Have you made school-wide behavior and academic adjustments that are missing the mark? If this is true, and you don’t have a current Response to Intervention Team (RTI) in place, it’s time to develop one. Launching an RTI team takes commitment, but it doesn’t have to wait until a new school year. Follow these steps to launch an RTI team now.
Have you made school-wide behavior and academic adjustments that are missing the mark? If this is true, and you don’t have a current Response to Intervention (RTI) Team in place, it’s time to develop one. Launching an RTI team takes commitment, but it doesn’t have to wait until a new school year. Follow these steps to launch an RTI team now.
Pick an RTI Leader to Implement the Plan

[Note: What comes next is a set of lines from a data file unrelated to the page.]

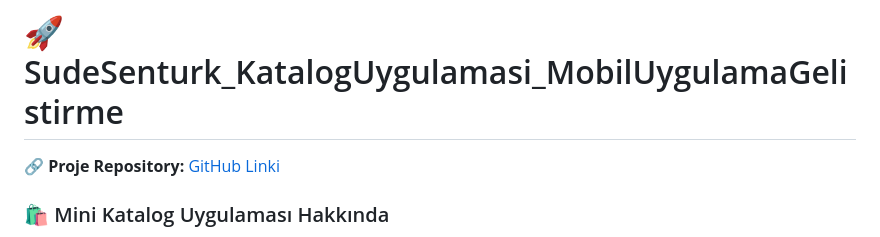
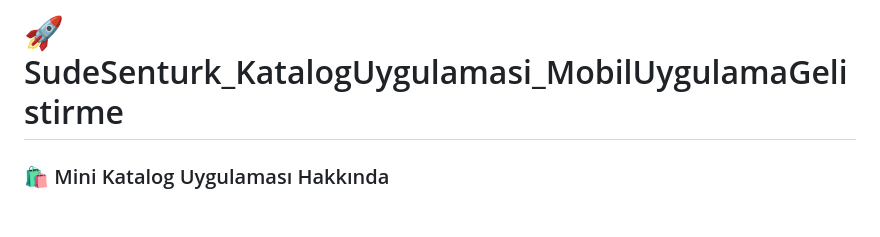
Before and after one commit to sudessss/SudeSenturk_KatalogUygulamasi_MobilUygulamaGelistirme, a Markdown page: README.md, the part around the change. GitHub-like rendering; blank space fills up the shorter version.

```diff
--- a/README.md
+++ b/README.md
@@ -3,8 +3,6 @@
 ![Platform](https://img.shields.io/badge/Platform-Android-green?logo=android)
 ![Status](https://img.shields.io/badge/Status-Completed-success)
 # 🚀 SudeSenturk_KatalogUygulamasi_MobilUygulamaGelistirme
-
-🔗 **Proje Repository:** [GitHub Linki](https://github.com/sudessss/SudeSenturk_KatalogUygulamasi_MobilUygulamaGelistirme)
 
 ### 🛍️ Mini Katalog Uygulaması Hakkında
 Bu uygulama, bir haftalık yoğunlaştırılmış Flutter eğitimi kapsamında geliştirilen; ürün listeleme, detay görüntüleme ve sepet simülasyonunu içeren modern bir mobil katalog prototipidir. Proje, Flutter'ın temel yapı taşlarını (Widget ağacı, Navigasyon, Model yapısı) profesyonel standartlarda pekiştirmek amacıyla inşa edilmiştir.
```
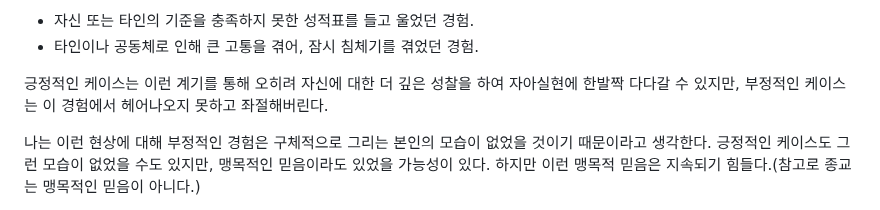
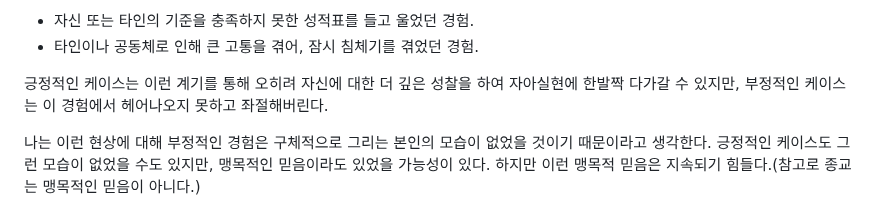
Before and after one commit to kimjuwon311/Soongil_log_Sharing, a Markdown page: readme.md, the part around the change. GitHub-like rendering.

```diff
--- a/readme.md
+++ b/readme.md
@@ -53,7 +53,7 @@ LLM 프로젝트를 진행했고, 숭일로그를 개발 중인 1학년 9반 김
 - 자신 또는 타인의 기준을 충족하지 못한 성적표를 들고 울었던 경험.
 - 타인이나 공동체로 인해 큰 고통을 겪어, 잠시 침체기를 겪었던 경험.
 
-긍정적인 케이스는 이런 계기를 통해 오히려 자신에 대한 더 깊은 성찰을 하여 자아실현에 한발짝 다다갈 수 있지만, 부정적인 케이스는 이 경험에서 헤어나오지 못하고 좌절해버린다.
+긍정적인 케이스는 이런 계기를 통해 오히려 자신에 대한 더 깊은 성찰을 하여 자아실현에 한발짝 다가갈 수 있지만, 부정적인 케이스는 이 경험에서 헤어나오지 못하고 좌절해버린다.
 
 나는 이런 현상에 대해 부정적인 경험은 구체적으로 그리는 본인의 모습이 없었을 것이기 때문이라고 생각한다. 긍정적인 케이스도 그런 모습이 없었을 수도 있지만, 맹목적인 믿음이라도 있었을 가능성이 있다. 하지만 이런 맹목적 믿음은 지속되기 힘들다.(참고로 종교는 맹목적인 믿음이 아니다.)
 
```
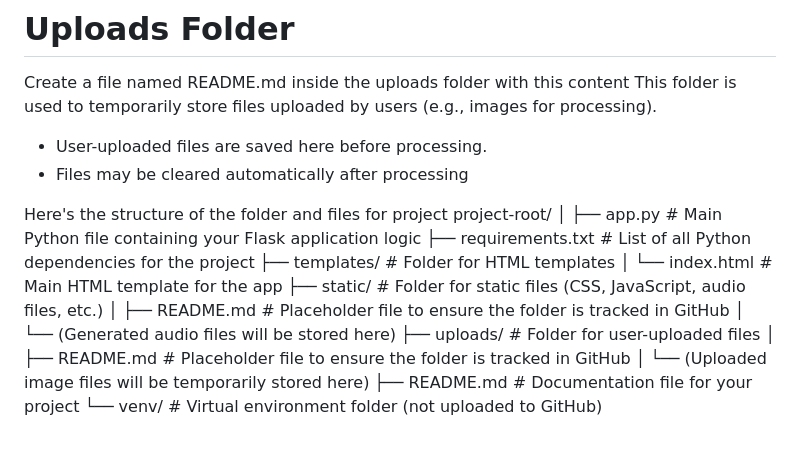
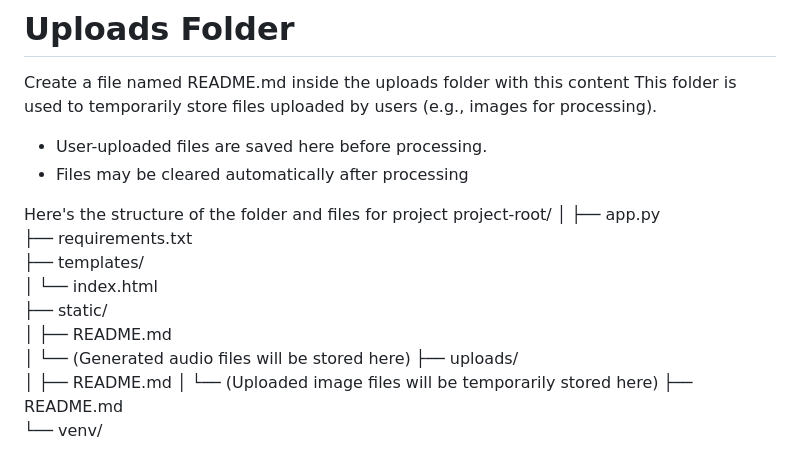
Before and after one commit to vasanthikota17/ART_DESCRIBER, a Markdown page: README.md, the part around the change. GitHub-like rendering.

```diff
--- a/README.md
+++ b/README.md
@@ -63,15 +63,15 @@ This folder is used to temporarily store files uploaded by users (e.g., images f
 Here's the structure of the folder and files for project
 project-root/
 │
-├── app.py                     # Main Python file containing your Flask application logic
-├── requirements.txt           # List of all Python dependencies for the project
-├── templates/                 # Folder for HTML templates
-│   └── index.html             # Main HTML template for the app
-├── static/                    # Folder for static files (CSS, JavaScript, audio files, etc.)
-│   ├── README.md              # Placeholder file to ensure the folder is tracked in GitHub
+├── app.py
+├── requirements.txt
+├── templates/
+│   └── index.html
+├── static/
+│   ├── README.md
 │   └── (Generated audio files will be stored here)
-├── uploads/                   # Folder for user-uploaded files
-│   ├── README.md              # Placeholder file to ensure the folder is tracked in GitHub
+├── uploads/
+│   ├── README.md
 │   └── (Uploaded image files will be temporarily stored here)
-├── README.md                  # Documentation file for your project
-└── venv/                      # Virtual environment folder (not uploaded to GitHub)
+├── README.md
+└── venv/
```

Ideally, one leader would manage RTI, but there can be other school professionals that hold this title until the school can prioritize an RTI Coordinator in the budget. Some schools have used social workers or assistant principals to manage this process.
The RTI leader establishes protocol, checks with all parties to ensure that the RTI process is used with fidelity and integrity, and consults with outside professionals to further develop the program.
Responsibilities a RTI leader include:
- Clarify the RTI process and protocol
- Orient RTI team by clarifying roles and responsibilities
- Train full staff on RTI process and procedures
- Develop schedule for and lead RTI meetings
- Set meeting agenda, take notes and follow up on action items
- Clarify data systems
- Organize screenings
- Analyze data
- Meet with RTI team members individually to monitor progress and give feedback
- Assess RTI trends and lead in problem solving
- Find academic, behavioral, social and emotional research- based interventions in conjunction with service providers and external experts
- Manage and develop interventionists
- Lead professional develop for interventionist
Develop an RTI Team With Clear Roles and Responsibilities
RTI teams meet routinely to assess student data and develop solutions for students that aren’t making growth. The team includes experts that bring a deep lens for problem solving in their particular field. RTI teams can include, but are not limited to the following members:
- General Education Teacher
- Qualified School Social Worker or Counselor
- RTI Coordinator
- School Administrator
- School Nurse
- School Psychologist
- Speech Therapist
Additionally, RTI teams seek input from other service providers and community influencers depending on student needs.
Set Up a RTI Meeting Calendar
Because many of the RTI team members have other responsibilities, the RTI leader should find a routine meeting time that works for all team members. The team should meet as often as necessary. Weekly to bi-weekly is standard, but if there is a low level of need, meeting monthly could suffice.
Meetings will need to be at least one hour long and should be built around a year long calendar that clarifies the purpose of meetings. Here is a sample calendar that outlines how meetings can be organized.
RTI teams can help schools have research-based responses to student needs. They are able to critically think about the students’ needs and apply research-based practices that will support growth. Pick a balance of leaders that can best reflect and support the needs of your school.There are already a handful of qualified individuals in the school that you can use to become more intentional about student support. Make a few revisions that will support an RTI team that helps your school reach its big goals.
Here at Kickboard, we have seen schools develop and improve Response to Intervention systems using our mobile app, web platform and professional development services. Subscribe to our blog to learn more about how to develop RTI processes and run efficient meetings that promote student growth.